The sobriety and directness of the prose, the bold political analysis, and the modest size of this book do not prevent it from shaping a sophisticated intellectual analysis. Indeed, this book sits comfortably among the masterful political-philosophical works Matar maps as her predecessors, from Ludwig Wittgenstein, to his followers Elizabeth Anscombe and Cora Diamond, to Jacques Derrida, Judith Butler, Adi Ophir and Houria Buteldja. While concurring with their critical view of the legacy of Kantian imperatives, she adds a crucial element by rejecting the academic separation between philosophy and politics, morals and action. In doing so, Matar exposes the “conditions of possibility” for what “derailed thought,” and how to fix it (p. 76). What needs fixing most urgently is liberal philosophy and philosophers who chase symbolic capital, utilizing an ethical language of reform in the service of power. Matar is especially biting about the work of a small group of philosophers who were critical in their own eyes but contributed, she argues, to the suppression of radical struggles of liberation in the name of democracy, liberalism, or nostalgia and utopianism: “It is difficult not to be reminded of [Stanley] Cavell’s longing for the greatness of an America yet to come, the romantic America . . . of Emerson and Thoreau” or Martha Nussbaum and Stan van Hooft’s admiration of Gandhi and Mandela as “‘sources of moral guidance’” (pp. 106, 107). Whatever their admiration, it was only partial, obscuring for example Mandela’s membership of the Communist Party of South Africa, or—quoting Robert Gooding-Williams—that “‘the presentation of blackness in this fashion is pitched to white fantasies and expectations of black serviceability’” (p. 106). Unlike Cavell, Nussbaum—who first followed classical British Liberalism, and more recently John Rawls's theory of justice—is “political through and through” (p. 101). She views nonviolence as a better basis for decolonization movements than anger and revenge.

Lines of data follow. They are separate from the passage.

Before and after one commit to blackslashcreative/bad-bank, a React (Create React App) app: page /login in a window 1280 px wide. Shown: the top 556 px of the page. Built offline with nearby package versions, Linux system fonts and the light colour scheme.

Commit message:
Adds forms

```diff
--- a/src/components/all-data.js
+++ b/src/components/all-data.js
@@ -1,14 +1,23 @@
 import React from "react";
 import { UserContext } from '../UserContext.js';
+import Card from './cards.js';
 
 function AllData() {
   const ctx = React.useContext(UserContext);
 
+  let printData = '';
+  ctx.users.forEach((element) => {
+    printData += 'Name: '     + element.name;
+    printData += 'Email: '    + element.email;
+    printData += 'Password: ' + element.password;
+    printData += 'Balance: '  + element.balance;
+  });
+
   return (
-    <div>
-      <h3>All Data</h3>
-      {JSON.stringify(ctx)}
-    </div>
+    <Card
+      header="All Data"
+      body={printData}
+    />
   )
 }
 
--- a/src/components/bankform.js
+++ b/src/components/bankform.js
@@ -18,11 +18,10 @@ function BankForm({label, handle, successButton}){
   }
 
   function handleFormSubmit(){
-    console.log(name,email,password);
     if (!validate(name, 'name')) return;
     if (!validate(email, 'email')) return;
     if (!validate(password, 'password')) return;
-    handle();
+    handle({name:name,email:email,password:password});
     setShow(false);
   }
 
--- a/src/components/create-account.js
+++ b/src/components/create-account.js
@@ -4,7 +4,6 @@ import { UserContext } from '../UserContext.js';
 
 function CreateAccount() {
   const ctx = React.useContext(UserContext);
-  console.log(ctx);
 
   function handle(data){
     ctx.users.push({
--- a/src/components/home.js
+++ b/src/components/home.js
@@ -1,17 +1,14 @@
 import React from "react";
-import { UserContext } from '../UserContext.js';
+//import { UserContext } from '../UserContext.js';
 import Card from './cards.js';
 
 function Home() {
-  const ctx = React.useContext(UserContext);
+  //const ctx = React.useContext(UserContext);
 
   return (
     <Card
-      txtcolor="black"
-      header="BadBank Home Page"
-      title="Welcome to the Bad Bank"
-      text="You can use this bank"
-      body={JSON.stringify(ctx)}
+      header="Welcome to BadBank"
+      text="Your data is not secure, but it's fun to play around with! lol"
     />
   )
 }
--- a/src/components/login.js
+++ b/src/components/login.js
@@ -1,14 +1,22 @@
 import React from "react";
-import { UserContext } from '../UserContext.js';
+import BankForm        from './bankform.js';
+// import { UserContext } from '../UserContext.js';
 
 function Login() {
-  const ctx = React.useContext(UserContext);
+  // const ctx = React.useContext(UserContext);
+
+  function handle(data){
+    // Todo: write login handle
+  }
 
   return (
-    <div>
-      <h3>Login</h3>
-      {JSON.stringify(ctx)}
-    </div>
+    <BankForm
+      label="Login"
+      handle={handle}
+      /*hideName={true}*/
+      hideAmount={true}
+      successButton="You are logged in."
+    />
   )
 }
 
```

But her discussion of affect in political theory and action is grounded in fundamental forms of political suppression and paradox. For example, Nussbaums’s “long portrait of Mandela also makes no mention of his famous declaration about the interdependence of liberation struggles around the world,” which is relevant to Matar’s analysis of the BDS (Boycott, Divestment, Sanctions) movement and the limitations of intellectual integrity: “Nussbaum’s solid opposition to a boycott of Israeli academic institutions in the name of academic freedom does have its limits: Nussbaum concedes that a boycott of Heidegger would be legitimate” (pp. 107, 112). Such examples stand for “Nussbaum’s strong aversion to radicalism,” and her “optimistic belief in the possibility of rational discourse free of power relations” (p. 110). Matar identifies here a “hostile presentation of specific steps taken by the consistent left” (p. 111). Whether one agrees or not with Matar’s views, her critical analysis of institutionalized norms—ethics in the service of governmentality—must be taken into account by anyone interested in the meeting of philosophy and politics.

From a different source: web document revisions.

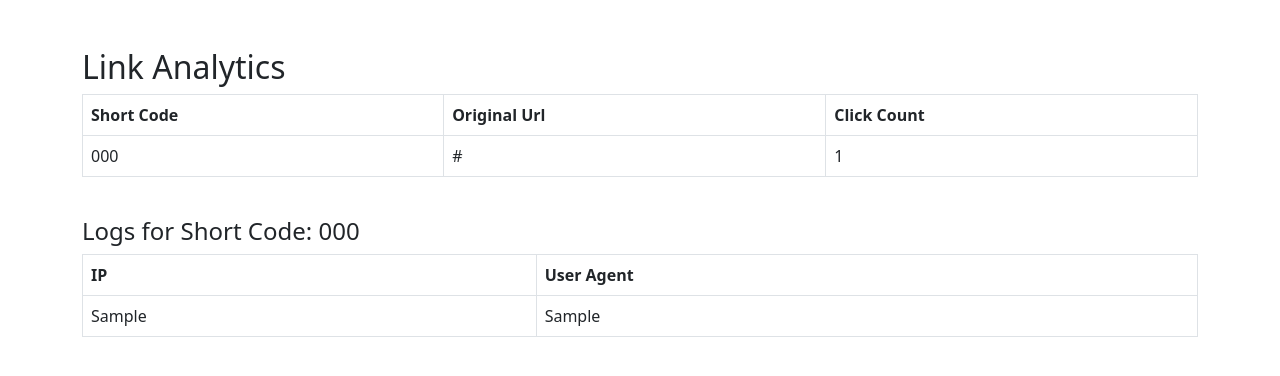
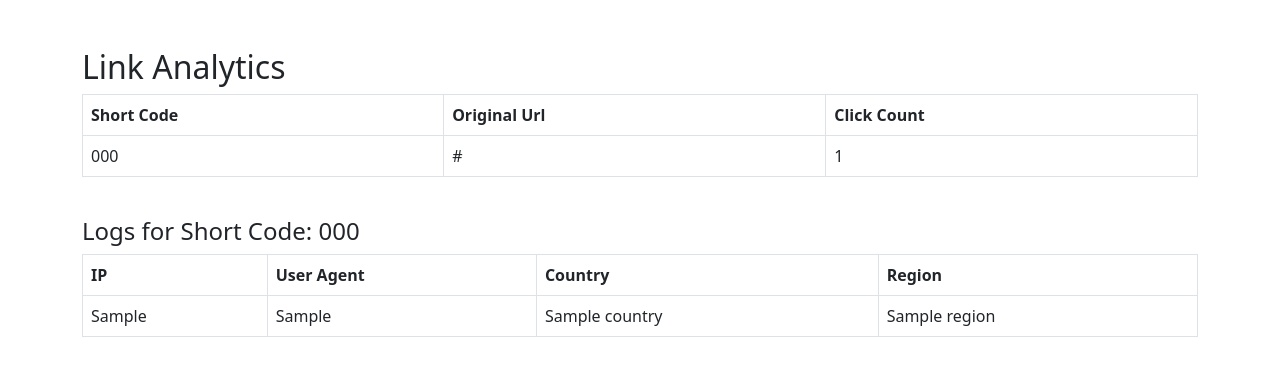
Before and after one commit to kulsoomsaboor/url-shortener-with-analytics, a Django app: template links/templates/links/analytics.html in a window 1280 px wide. Shown: the top 376 px of the page. Run offline with Django 5.2, Linux system fonts and the light colour scheme; the template is opened without the code that fills it: most values are stand-ins (such as "Sample title", 1, 10 or a date in 2020).

Commit message:
Add location info to analytics
- updated analytics.html to display country and region data from ClickLogs

```diff
--- a/links/templates/links/analytics.html
+++ b/links/templates/links/analytics.html
@@ -38,6 +38,8 @@
         <tr>
           <th>IP</th>
           <th>User Agent</th>
+          <th>Country</th>
+            <th>Region</th>
         </tr>
       </thead>
       <tbody>
@@ -45,6 +47,8 @@
         <tr>
           <td>{{ log.ip }}</td>
           <td>{{ log.user_agent }}</td>
+           <td>{{ log.country }}</td>
+            <td>{{ log.region }}</td>
         </tr>
         {% endfor %}
       </tbody>
```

I had the privilege of auditing Matar’s lectures while studying for my undergraduate degree in history and literature at Tel-Aviv University. Back then her courses on the philosophy of language seemed quite technical to my unexperienced mind, though even then her arguments were always explained in relation to philosophical-political examples. While I now have a different sense of what counts as “technical,” I think that even my younger self would grasp immediately the tenor and impact of this book. Matar uses her experience as both an intellectual and an activist to deliver a clear and compelling critique of “white mythology,” especially where it meets a self-serving academic professionalism.